Baby bunnies to pound powder on fat Kiwi skis
Why should grown-ups have all the fun? Boutique company Kingswood Skis is pioneering a range of fat kids' skis.
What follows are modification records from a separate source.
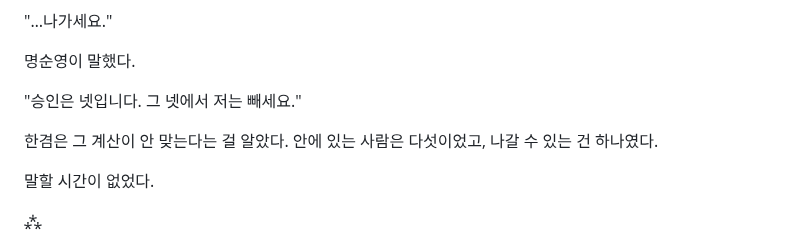
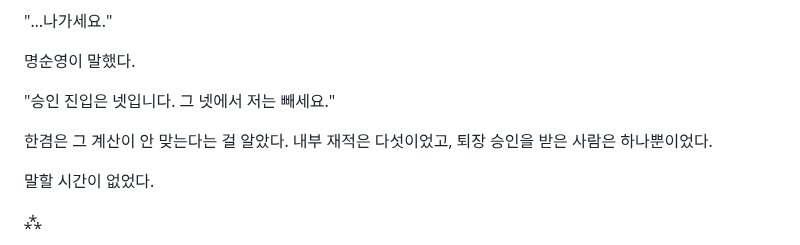
Before and after one commit to kotkim8210/kotkim8210, a Markdown page: novel/manuscript/041.md, the part around the change. Rendered like a GitHub page.

```diff
--- a/novel/manuscript/041.md
+++ b/novel/manuscript/041.md
@@ -174,9 +174,9 @@
 
 명순영이 말했다.
 
-"승인은 넷입니다. 그 넷에서 저는 빼세요."
+"승인 진입은 넷입니다. 그 넷에서 저는 빼세요."
 
-한겸은 그 계산이 안 맞는다는 걸 알았다. 안에 있는 사람은 다섯이었고, 나갈 수 있는 건 하나였다.
+한겸은 그 계산이 안 맞는다는 걸 알았다. 내부 재적은 다섯이었고, 퇴장 승인을 받은 사람은 하나뿐이었다.
 
 말할 시간이 없었다.
 
```
Also changed, not shown: novel/bible/plot-outline.md (+5 -5 lines), novel/editorial/edit-report-022.md (added, +87 -0 lines).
No, not skis for fat kids, but fat skis for ordinary kids.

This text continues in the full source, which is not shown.